Dataset START
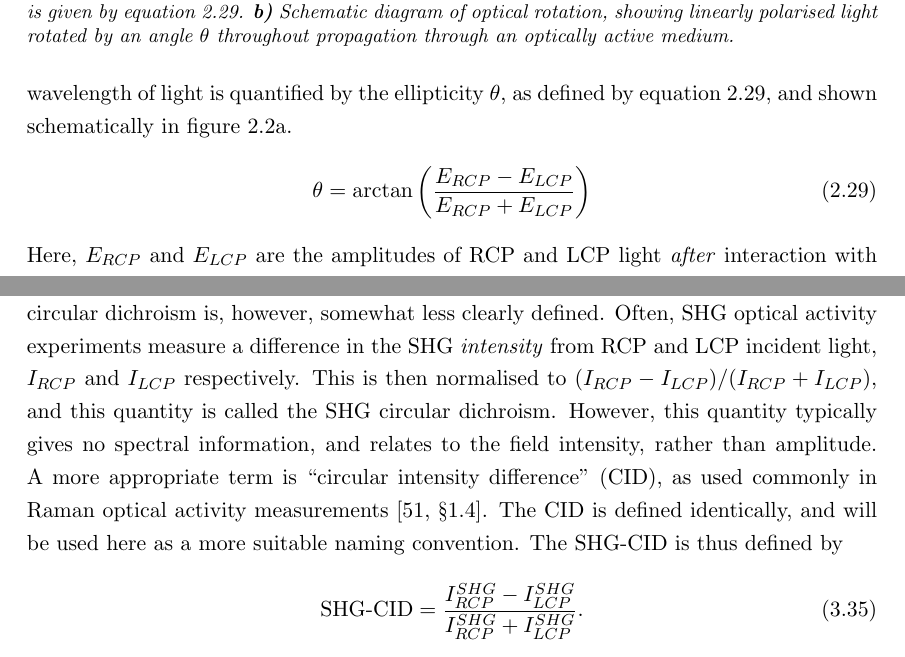
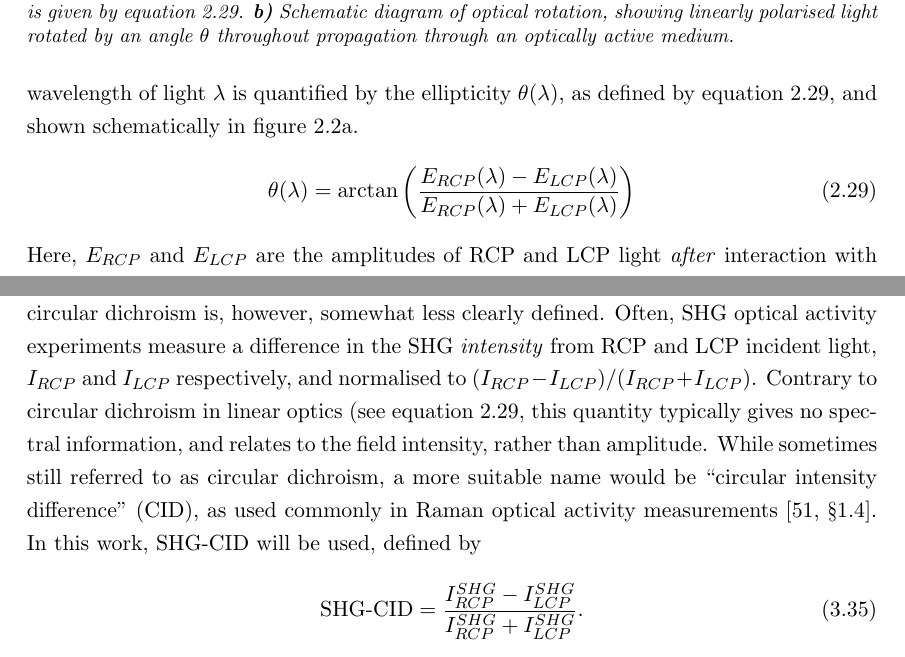
Before and after one commit to jtc42/ThesisUoB, a LaTeX thesis (main.tex, which reads sections/background/Chirality.tex, sections/background/NonlinearOptics.tex): two parts of pages 15 and 31 of 104, joined at a grey line, cut so that both start at the same text. Compiled offline with pdfLaTeX.

Commit message:
Clarified definition of CID/CD

```diff
--- a/sections/background/Chirality.tex
+++ b/sections/background/Chirality.tex
@@ -218,9 +218,9 @@ Any material with a non-zero chirality parameter $\kappa$ will necessarily exhib
     \includegraphics[scale=1.0]{./figures/background/chiroptics/cdor.pdf}
     \caption{\label{fig:background:Chirality:cdor}\textbf{a)} Schematic diagram of circular dichroism, characterised by the ellipticity ellipticity $\theta$ defined in terms of the field amplitudes of RCP and LCP light $E_{RCP}$ and $E_{LCP}$. The ellipticity is given by equation~\ref{eq:background:Chirality:CD}. \textbf{b)} Schematic diagram of optical rotation, showing linearly polarised light rotated by an angle $\theta$ throughout propagation through an optically active medium.}
 \end{figure}
-In linear optics, the circular dichroism at a particular wavelength of light is quantified by the ellipticity $\theta$, as defined by equation~\ref{eq:background:Chirality:CD}, and shown schematically in figure~\ref{fig:background:Chirality:cdor}a.
+In linear optics, the circular dichroism at a particular wavelength of light $\lambda$ is quantified by the ellipticity $\theta(\lambda)$, as defined by equation~\ref{eq:background:Chirality:CD}, and shown schematically in figure~\ref{fig:background:Chirality:cdor}a.
 \begin{equation}\label{eq:background:Chirality:CD}
-    \theta = \arctan\left( \frac{E_{RCP} - E_{LCP}}{E_{RCP} + E_{LCP}} \right)
+    \theta(\lambda) = \arctan\left( \frac{E_{RCP}(\lambda) - E_{LCP}(\lambda)}{E_{RCP}(\lambda) + E_{LCP}(\lambda)} \right)
 \end{equation}
 Here, $E_{RCP}$ and $E_{LCP}$ are the amplitudes of RCP and LCP light \textit{after} interaction with the chiral material. If $\operatorname{Im}(\kappa) = 0$, light can still be absorbed by the medium, but due to mirror symmetry, RCP and LCP light will be absorbed equally, and the CD as defined in equation~\ref{eq:background:Chirality:CD} is zero. For a non-zero $\operatorname{Im}(\kappa)$, $E_{RCP}$ and $E_{RCP}$ depend on both the magnitude of $\operatorname{Im}(\kappa)$, and the propagation length through the absorbing medium. If the propagation length is known, then circular dichroism can be used as a probe for the chirality parameter $\kappa$.
 Correspondingly, $\operatorname{Re}(\kappa)$ describes the differential \textit{phase velocity} for LCP and RCP light. Since linearly polarised light can be represented by a superposition of equal-amplitude LCP and RCP waves, a linearly polarised wave, of vacuum wavevector $k_z$ propagating through a medium with RCP and LCP refractive indices given by $n_+$ and $n_-$ respectively, is described by equation~\ref{eq:background:Chirality:OR}~\cite[\S 8.10]{Hecht2013}.
--- a/sections/background/NonlinearOptics.tex
+++ b/sections/background/NonlinearOptics.tex
@@ -333,7 +333,7 @@ The chirality is now described by a single pseudo-scalar term, since under permu
 From section~\ref{sec:background:NonlinearOptics:susceptibility} we know that non-zero SHG intrinsically requires a lack of centrosymmetry. For chiroptical measurements, this presents a clear advantage over the analysis of linear chiroptical effects. In linear measurements, any achiral background will contribute to the overall measured signal, reducing the contrast of chiroptical effects. However, a centrosymmetric, achiral bulk material cannot result in even-order nonlinear emission: SHG is forbidden, and so the achiral background is removed. In a system of chiral molecules amongst an achiral background, only the chiral structures, and weak contributions from surface interfaces, can contribute to SHG. This intrinsic background removal can significantly increase the contrast in chiroptical dissymmetry.
 
 Aside from the background-reduction advantages, a somewhat more subtle advantages is also presented: Unlike linear chiroptical effects which \textit{require} coupling between electric dipoles and, typically weak, magnetic dipoles (section~\ref{sec:background:Chirality:Structural}), we have shown in section~\ref{sec:background:NonlinearOptics:mirror} that any structure lacking mirror symmetry can have a chiral contribution to SHG within the electric dipole approximation alone.
-In second-harmonic generation experiments, analogues of linear circular dichroism and optical rotation can thus be measured. Second-harmonic generation optical rotation (SHG-OR) closely follows the definition discussed in section \ref{sec:background:Chirality:Chiroptics}: The angle of SHG-OR is given by the angle between the incident polarisation axis, and the angle of linearly polarised SHG from the material. The nonlinear analogue of circular dichroism is, however, somewhat less clearly defined. Often, SHG optical activity experiments measure a difference in the SHG \textit{intensity} from RCP and LCP incident light, $I_{RCP}$ and $I_{LCP}$ respectively. This is then normalised to $(I_{RCP} - I_{LCP})/(I_{RCP} + I_{LCP})$, and this quantity is called the SHG circular dichroism. However, this quantity typically gives no spectral information, and relates to the field intensity, rather than amplitude. A more appropriate term is ``circular intensity difference'' (CID), as used commonly in Raman optical activity measurements~\cite[\S 1.4]{Barron2004}. The CID is defined identically, and will be used here as a more suitable naming convention. The SHG-CID is thus defined by
+In second-harmonic generation experiments, analogues of linear circular dichroism and optical rotation can thus be measured. Second-harmonic generation optical rotation (SHG-OR) closely follows the definition discussed in section \ref{sec:background:Chirality:Chiroptics}: The angle of SHG-OR is given by the angle between the incident polarisation axis, and the angle of linearly polarised SHG from the material. The nonlinear analogue of circular dichroism is, however, somewhat less clearly defined. Often, SHG optical activity experiments measure a difference in the SHG \textit{intensity} from RCP and LCP incident light, $I_{RCP}$ and $I_{LCP}$ respectively, and normalised to $(I_{RCP} - I_{LCP})/(I_{RCP} + I_{LCP})$. Contrary to circular dichroism in linear optics (see equation~\ref{eq:background:Chirality:CD}, this quantity typically gives no spectral information, and relates to the field intensity, rather than amplitude. While sometimes still referred to as circular dichroism, a more suitable name would be ``circular intensity difference'' (CID), as used commonly in Raman optical activity measurements~\cite[\S 1.4]{Barron2004}. In this work, SHG-CID will be used, defined by
 \begin{equation}\label{eq:background:NonlinearOptics:CID}
 	\mathrm{SHG \mhyphen CID} = \frac{I_{RCP}^{SHG} - I_{LCP}^{SHG}}{I_{RCP}^{SHG} + I_{LCP}^{SHG}}.
 \end{equation}
```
Dataset END
**Goal of the exercise:** Your task is to repeat the entries above exactly, omitting the pictures.

**Expected output:**
Before and after one commit to jtc42/ThesisUoB, a LaTeX thesis (main.tex, which reads sections/background/Chirality.tex, sections/background/NonlinearOptics.tex): two parts of pages 15 and 31 of 104, joined at a grey line, cut so that both start at the same text. Compiled offline with pdfLaTeX.

Commit message:
Clarified definition of CID/CD

```diff
--- a/sections/background/Chirality.tex
+++ b/sections/background/Chirality.tex
@@ -218,9 +218,9 @@ Any material with a non-zero chirality parameter $\kappa$ will necessarily exhib
     \includegraphics[scale=1.0]{./figures/background/chiroptics/cdor.pdf}
     \caption{\label{fig:background:Chirality:cdor}\textbf{a)} Schematic diagram of circular dichroism, characterised by the ellipticity ellipticity $\theta$ defined in terms of the field amplitudes of RCP and LCP light $E_{RCP}$ and $E_{LCP}$. The ellipticity is given by equation~\ref{eq:background:Chirality:CD}. \textbf{b)} Schematic diagram of optical rotation, showing linearly polarised light rotated by an angle $\theta$ throughout propagation through an optically active medium.}
 \end{figure}
-In linear optics, the circular dichroism at a particular wavelength of light is quantified by the ellipticity $\theta$, as defined by equation~\ref{eq:background:Chirality:CD}, and shown schematically in figure~\ref{fig:background:Chirality:cdor}a.
+In linear optics, the circular dichroism at a particular wavelength of light $\lambda$ is quantified by the ellipticity $\theta(\lambda)$, as defined by equation~\ref{eq:background:Chirality:CD}, and shown schematically in figure~\ref{fig:background:Chirality:cdor}a.
 \begin{equation}\label{eq:background:Chirality:CD}
-    \theta = \arctan\left( \frac{E_{RCP} - E_{LCP}}{E_{RCP} + E_{LCP}} \right)
+    \theta(\lambda) = \arctan\left( \frac{E_{RCP}(\lambda) - E_{LCP}(\lambda)}{E_{RCP}(\lambda) + E_{LCP}(\lambda)} \right)
 \end{equation}
 Here, $E_{RCP}$ and $E_{LCP}$ are the amplitudes of RCP and LCP light \textit{after} interaction with the chiral material. If $\operatorname{Im}(\kappa) = 0$, light can still be absorbed by the medium, but due to mirror symmetry, RCP and LCP light will be absorbed equally, and the CD as defined in equation~\ref{eq:background:Chirality:CD} is zero. For a non-zero $\operatorname{Im}(\kappa)$, $E_{RCP}$ and $E_{RCP}$ depend on both the magnitude of $\operatorname{Im}(\kappa)$, and the propagation length through the absorbing medium. If the propagation length is known, then circular dichroism can be used as a probe for the chirality parameter $\kappa$.
 Correspondingly, $\operatorname{Re}(\kappa)$ describes the differential \textit{phase velocity} for LCP and RCP light. Since linearly polarised light can be represented by a superposition of equal-amplitude LCP and RCP waves, a linearly polarised wave, of vacuum wavevector $k_z$ propagating through a medium with RCP and LCP refractive indices given by $n_+$ and $n_-$ respectively, is described by equation~\ref{eq:background:Chirality:OR}~\cite[\S 8.10]{Hecht2013}.
--- a/sections/background/NonlinearOptics.tex
+++ b/sections/background/NonlinearOptics.tex
@@ -333,7 +333,7 @@ The chirality is now described by a single pseudo-scalar term, since under permu
 From section~\ref{sec:background:NonlinearOptics:susceptibility} we know that non-zero SHG intrinsically requires a lack of centrosymmetry. For chiroptical measurements, this presents a clear advantage over the analysis of linear chiroptical effects. In linear measurements, any achiral background will contribute to the overall measured signal, reducing the contrast of chiroptical effects. However, a centrosymmetric, achiral bulk material cannot result in even-order nonlinear emission: SHG is forbidden, and so the achiral background is removed. In a system of chiral molecules amongst an achiral background, only the chiral structures, and weak contributions from surface interfaces, can contribute to SHG. This intrinsic background removal can significantly increase the contrast in chiroptical dissymmetry.
 
 Aside from the background-reduction advantages, a somewhat more subtle advantages is also presented: Unlike linear chiroptical effects which \textit{require} coupling between electric dipoles and, typically weak, magnetic dipoles (section~\ref{sec:background:Chirality:Structural}), we have shown in section~\ref{sec:background:NonlinearOptics:mirror} that any structure lacking mirror symmetry can have a chiral contribution to SHG within the electric dipole approximation alone.
-In second-harmonic generation experiments, analogues of linear circular dichroism and optical rotation can thus be measured. Second-harmonic generation optical rotation (SHG-OR) closely follows the definition discussed in section \ref{sec:background:Chirality:Chiroptics}: The angle of SHG-OR is given by the angle between the incident polarisation axis, and the angle of linearly polarised SHG from the material. The nonlinear analogue of circular dichroism is, however, somewhat less clearly defined. Often, SHG optical activity experiments measure a difference in the SHG \textit{intensity} from RCP and LCP incident light, $I_{RCP}$ and $I_{LCP}$ respectively. This is then normalised to $(I_{RCP} - I_{LCP})/(I_{RCP} + I_{LCP})$, and this quantity is called the SHG circular dichroism. However, this quantity typically gives no spectral information, and relates to the field intensity, rather than amplitude. A more appropriate term is ``circular intensity difference'' (CID), as used commonly in Raman optical activity measurements~\cite[\S 1.4]{Barron2004}. The CID is defined identically, and will be used here as a more suitable naming convention. The SHG-CID is thus defined by
+In second-harmonic generation experiments, analogues of linear circular dichroism and optical rotation can thus be measured. Second-harmonic generation optical rotation (SHG-OR) closely follows the definition discussed in section \ref{sec:background:Chirality:Chiroptics}: The angle of SHG-OR is given by the angle between the incident polarisation axis, and the angle of linearly polarised SHG from the material. The nonlinear analogue of circular dichroism is, however, somewhat less clearly defined. Often, SHG optical activity experiments measure a difference in the SHG \textit{intensity} from RCP and LCP incident light, $I_{RCP}$ and $I_{LCP}$ respectively, and normalised to $(I_{RCP} - I_{LCP})/(I_{RCP} + I_{LCP})$. Contrary to circular dichroism in linear optics (see equation~\ref{eq:background:Chirality:CD}, this quantity typically gives no spectral information, and relates to the field intensity, rather than amplitude. While sometimes still referred to as circular dichroism, a more suitable name would be ``circular intensity difference'' (CID), as used commonly in Raman optical activity measurements~\cite[\S 1.4]{Barron2004}. In this work, SHG-CID will be used, defined by
 \begin{equation}\label{eq:background:NonlinearOptics:CID}
 	\mathrm{SHG \mhyphen CID} = \frac{I_{RCP}^{SHG} - I_{LCP}^{SHG}}{I_{RCP}^{SHG} + I_{LCP}^{SHG}}.
 \end{equation}
```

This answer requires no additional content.